EXERCISE PROMPT —
Your task is to copy the stretch of lines in the records below that begins with the line containing "Worker\n(polls pending events\nevery" and ends with the line containing "row\nrun_at = class_time", exactly as written, with nothing added.
[SOURCE INFORMATION — start]
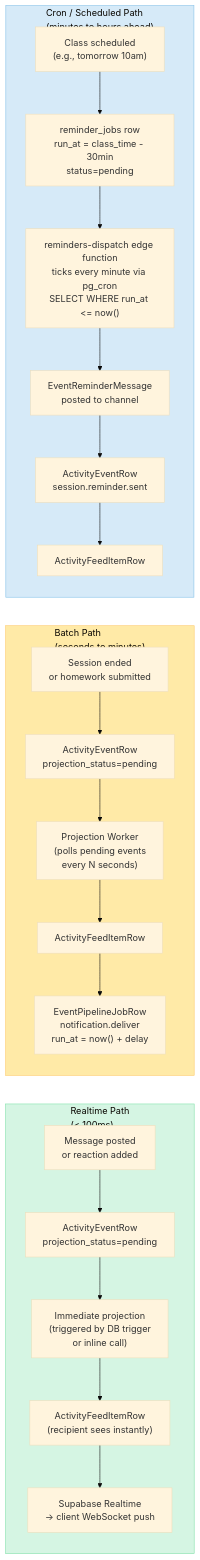
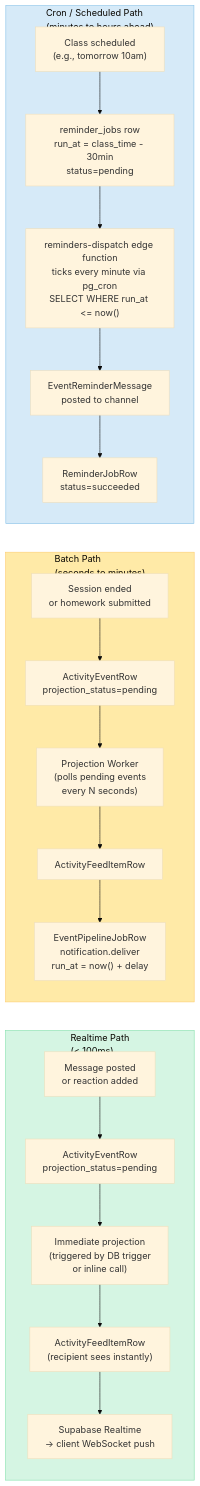
Before and after one commit to heidisoft/iconicedu-monorepo: diagram 26 of 31 in docs/architecture/feature-diagrams.md, drawn with Mermaid (base theme). The commit also changed other lines of this file and 41 other files, not shown here.

````diff
--- a/docs/architecture/feature-diagrams.md
+++ b/docs/architecture/feature-diagrams.md
@@ -1403,37 +1402,36 @@
 ```mermaid
 flowchart LR
     subgraph RT["Realtime Path\n(< 100ms)"]
         MSG_POST["Message posted\nor reaction added"]
         RT_EVENT["ActivityEventRow\nprojection_status=pending"]
         RT_PROJECT["Immediate projection\n(triggered by DB trigger\nor inline call)"]
         RT_FEED["ActivityFeedItemRow\n(recipient sees instantly)"]
         RT_PUSH["Supabase Realtime\n→ client WebSocket push"]
 
         MSG_POST --> RT_EVENT --> RT_PROJECT --> RT_FEED --> RT_PUSH
     end
 
     subgraph BATCH["Batch Path\n(seconds to minutes)"]
         SESSION_END2["Session ended\nor homework submitted"]
         BATCH_EVENT["ActivityEventRow\nprojection_status=pending"]
         BATCH_WORKER["Projection Worker\n(polls pending events\nevery N seconds)"]
         BATCH_FEED["ActivityFeedItemRow"]
         BATCH_NOTIF["EventPipelineJobRow\nnotification.deliver\nrun_at = now() + delay"]
 
         SESSION_END2 --> BATCH_EVENT --> BATCH_WORKER --> BATCH_FEED --> BATCH_NOTIF
     end
 
     subgraph CRON["Cron / Scheduled Path\n(minutes to hours ahead)"]
         SCHED_CLASS["Class scheduled\n(e.g., tomorrow 10am)"]
         REMINDER_JOB["reminder_jobs row\nrun_at = class_time - 30min\nstatus=pending"]
         CRON_TICK["reminders-dispatch edge function\nticks every minute via pg_cron\nSELECT WHERE run_at <= now()"]
         REMINDER_MSG["EventReminderMessage\nposted to channel"]
-        CRON_EVENT["ActivityEventRow\nsession.reminder.sent"]
-        CRON_FEED["ActivityFeedItemRow"]
+        CRON_DONE["ReminderJobRow\nstatus=succeeded"]
 
-        SCHED_CLASS --> REMINDER_JOB --> CRON_TICK --> REMINDER_MSG --> CRON_EVENT --> CRON_FEED
+        SCHED_CLASS --> REMINDER_JOB --> CRON_TICK --> REMINDER_MSG --> CRON_DONE
     end
 
     style RT fill:#d5f5e3,stroke:#82e0aa
     style BATCH fill:#ffeaa7,stroke:#fdcb6e
     style CRON fill:#d6eaf8,stroke:#85c1e9
 ```
````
[SOURCE INFORMATION — finish]
OUTPUT FOR THIS TASK —
         BATCH_WORKER["Projection Worker\n(polls pending events\nevery N seconds)"]
         BATCH_FEED["ActivityFeedItemRow"]
         BATCH_NOTIF["EventPipelineJobRow\nnotification.deliver\nrun_at = now() + delay"]
 
         SESSION_END2 --> BATCH_EVENT --> BATCH_WORKER --> BATCH_FEED --> BATCH_NOTIF
     end
 
     subgraph CRON["Cron / Scheduled Path\n(minutes to hours ahead)"]
         SCHED_CLASS["Class scheduled\n(e.g., tomorrow 10am)"]
         REMINDER_JOB["reminder_jobs row\nrun_at = class_time - 30min\nstatus=pending"]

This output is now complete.